Better pinch-to-zoom

The horrific pinch-to-zoom implementation that I had in my code up until recently was interfering with user testing. When I say user testing, I really mean that I show the game to my work colleagues and get feedback on what is or isn’t working.

The problem is that I had to apologise all the time about the crappy camera pan and zoom which was annoyingly jerky and nothing like Google or Apple maps.

I needed to find a solution and in the process found some posts like this and this, both of which followed my own naive approach to pinch zoom, i.e. useless for zoom.

Field of View

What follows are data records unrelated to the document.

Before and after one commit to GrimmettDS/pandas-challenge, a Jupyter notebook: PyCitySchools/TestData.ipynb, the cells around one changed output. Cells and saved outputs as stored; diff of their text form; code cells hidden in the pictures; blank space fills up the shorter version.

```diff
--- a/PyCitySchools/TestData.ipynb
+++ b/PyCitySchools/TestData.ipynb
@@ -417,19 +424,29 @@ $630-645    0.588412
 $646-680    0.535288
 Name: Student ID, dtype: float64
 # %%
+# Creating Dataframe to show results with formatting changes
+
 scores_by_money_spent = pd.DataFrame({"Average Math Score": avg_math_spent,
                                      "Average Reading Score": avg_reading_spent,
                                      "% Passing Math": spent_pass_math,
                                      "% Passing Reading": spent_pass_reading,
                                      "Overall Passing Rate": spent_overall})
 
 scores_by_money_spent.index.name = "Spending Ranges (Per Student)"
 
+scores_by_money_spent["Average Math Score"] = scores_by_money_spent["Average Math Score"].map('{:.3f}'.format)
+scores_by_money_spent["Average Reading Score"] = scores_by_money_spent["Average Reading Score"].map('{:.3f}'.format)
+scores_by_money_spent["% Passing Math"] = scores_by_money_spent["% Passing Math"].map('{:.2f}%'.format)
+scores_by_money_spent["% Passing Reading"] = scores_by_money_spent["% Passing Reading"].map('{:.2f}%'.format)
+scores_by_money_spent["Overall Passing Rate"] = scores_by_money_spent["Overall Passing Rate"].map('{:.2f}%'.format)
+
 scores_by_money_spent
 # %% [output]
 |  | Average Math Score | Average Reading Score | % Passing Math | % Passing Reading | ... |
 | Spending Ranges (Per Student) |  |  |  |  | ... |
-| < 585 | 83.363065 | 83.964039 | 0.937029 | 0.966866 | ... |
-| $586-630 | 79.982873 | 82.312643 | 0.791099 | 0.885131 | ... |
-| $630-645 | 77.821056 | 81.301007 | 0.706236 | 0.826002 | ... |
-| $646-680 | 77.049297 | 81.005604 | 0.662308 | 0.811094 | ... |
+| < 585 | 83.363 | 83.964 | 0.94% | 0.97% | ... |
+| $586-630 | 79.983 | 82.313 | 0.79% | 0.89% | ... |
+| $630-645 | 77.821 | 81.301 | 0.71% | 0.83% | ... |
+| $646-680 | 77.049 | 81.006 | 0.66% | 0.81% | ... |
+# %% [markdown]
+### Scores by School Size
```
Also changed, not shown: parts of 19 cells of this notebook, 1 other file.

One of the things that really confused me was that often people were changing the field of view in order to achieve the zoom. I thought moving the camera closer or further away made more sense but maybe that’s because I don’t use SLR cameras very often (I’m no photographer). That’s essentially what changing of the FOV mimics; the camera stays still and the lens zooms in/out.

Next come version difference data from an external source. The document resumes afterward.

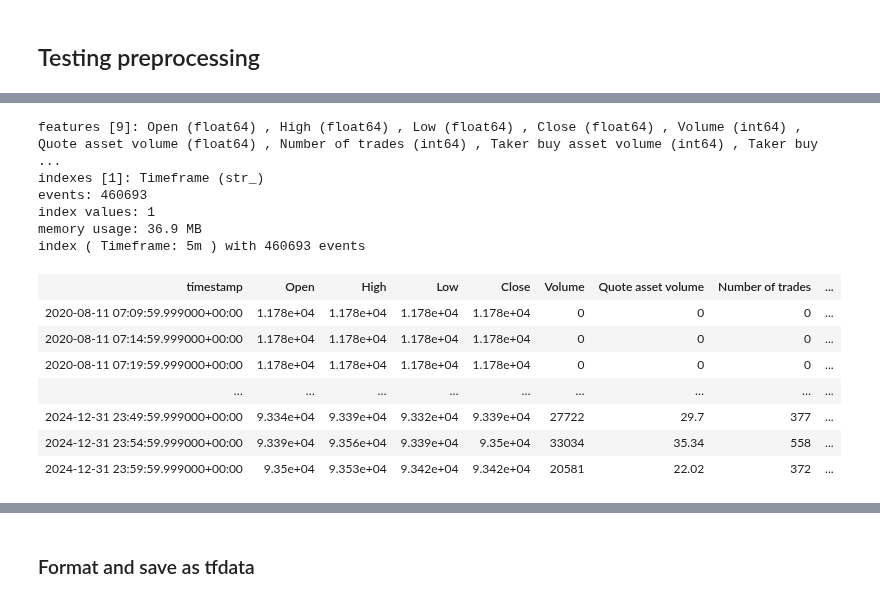
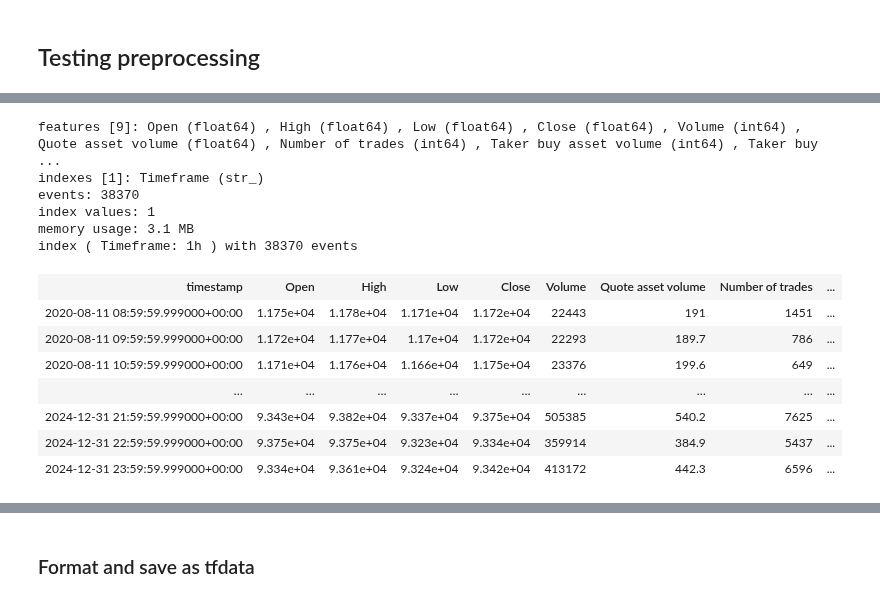
Before and after one commit to AlexShulzycki/levbot, a Jupyter notebook: Data/Preprocessing.ipynb, the cells around one changed output, grey strips where cells are left out. Saved outputs shown, nothing was run; the diff lists cells and outputs as text; code cells hidden in the pictures.

```diff
--- a/Data/Preprocessing.ipynb
+++ b/Data/Preprocessing.ipynb
@@ -47,18 +22,20 @@ def readEvSetForCoin(coin: str, datatype: str) :
 # %%
-#evset.plot(min_time = datetime(2024, 1, 10, 6).timestamp(), max_time = datetime(2024, 1, 10, 12).timestamp())
-evset
+CG = TFRecorder.coinRecordGenerator("BTCUSD_PERP", datalocation="Data")
+
+CG.loadData("klines", "5m")
+CG.loadData("klines", "1h")
 # %% [output]
 features [9]: Open (float64) , High (float64) , Low (float64) , Close (float64) , Volume (int64) , Quote asset volume (float64) , Number of trades (int64) , Taker buy asset volume (int64) , Taker buy  ...
 indexes [1]: Timeframe (str_)
-events: 460693
+events: 38370
 index values: 1
-memory usage: 36.9 MB
-index ( Timeframe: 5m ) with 460693 events
+memory usage: 3.1 MB
+index ( Timeframe: 1h ) with 38370 events
 | timestamp | Open | High | Low | Close | Volume | Quote asset volume | Number of trades | ... |
-| 2020-08-11 07:09:59.999000+00:00 | 1.178e+04 | 1.178e+04 | 1.178e+04 | 1.178e+04 | 0 | 0 | 0 | ... |
-| 2020-08-11 07:14:59.999000+00:00 | 1.178e+04 | 1.178e+04 | 1.178e+04 | 1.178e+04 | 0 | 0 | 0 | ... |
-| 2020-08-11 07:19:59.999000+00:00 | 1.178e+04 | 1.178e+04 | 1.178e+04 | 1.178e+04 | 0 | 0 | 0 | ... |
+| 2020-08-11 08:59:59.999000+00:00 | 1.175e+04 | 1.178e+04 | 1.171e+04 | 1.172e+04 | 22443 | 191 | 1451 | ... |
+| 2020-08-11 09:59:59.999000+00:00 | 1.172e+04 | 1.177e+04 | 1.17e+04 | 1.172e+04 | 22293 | 189.7 | 786 | ... |
+| 2020-08-11 10:59:59.999000+00:00 | 1.171e+04 | 1.176e+04 | 1.166e+04 | 1.175e+04 | 23376 | 199.6 | 649 | ... |
 | … | … | … | … | … | … | … | … | ... |
-| 2024-12-31 23:49:59.999000+00:00 | 9.334e+04 | 9.339e+04 | 9.332e+04 | 9.339e+04 | 27722 | 29.7 | 377 | ... |
-| 2024-12-31 23:54:59.999000+00:00 | 9.339e+04 | 9.356e+04 | 9.339e+04 | 9.35e+04 | 33034 | 35.34 | 558 | ... |
-| 2024-12-31 23:59:59.999000+00:00 | 9.35e+04 | 9.353e+04 | 9.342e+04 | 9.342e+04 | 20581 | 22.02 | 372 | ... |
+| 2024-12-31 21:59:59.999000+00:00 | 9.343e+04 | 9.382e+04 | 9.337e+04 | 9.375e+04 | 505385 | 540.2 | 7625 | ... |
+| 2024-12-31 22:59:59.999000+00:00 | 9.375e+04 | 9.375e+04 | 9.323e+04 | 9.334e+04 | 359914 | 384.9 | 5437 | ... |
+| 2024-12-31 23:59:59.999000+00:00 | 9.334e+04 | 9.361e+04 | 9.324e+04 | 9.342e+04 | 413172 | 442.3 | 6596 | ... |
```
Also changed, not shown: parts of 4 cells of this notebook, 1 other file.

Perhaps I figured that if a camera pan is achieved by moving the camera then a camera zoom would also move the camera. After all, I want to ‘fly’ the camera around the scene. Plus I didn’t actually want to mess with the FOV because it puts distortion on the 3D world (it at least changes it).

It was educational though, even if what people said on forums created some confusion. It turns out that a camera dolly has nothing to do with a dolly zoom.

Never immediate, always transitioning

Finally I found a gem. The author wasn’t even writing about camera zoom but rather about linear interpolation; I can’t even remember how I came to be looking into LERP.

Ignoring his grammar, the author’s conclusion struck a chord…

In general, is a fairly common mistake in beginner videogame developers that elements in the games are either in position A or B. For us, programmers, is much easier the world were things are never in a “travelling” or “transition” status. [sic] – Juan Gomez

The jerkiness of my camera zoom was because I was moving the camera immediately from A to B rather than letting the update loop transition the camera to the new position. Position B needed to be a requested destination to which the camera moved toward every clock tick. The LERP function smoothed this transition further because it can be set to accelerate away from A and decelerates into B.

And with that, another problem was solved. Yay.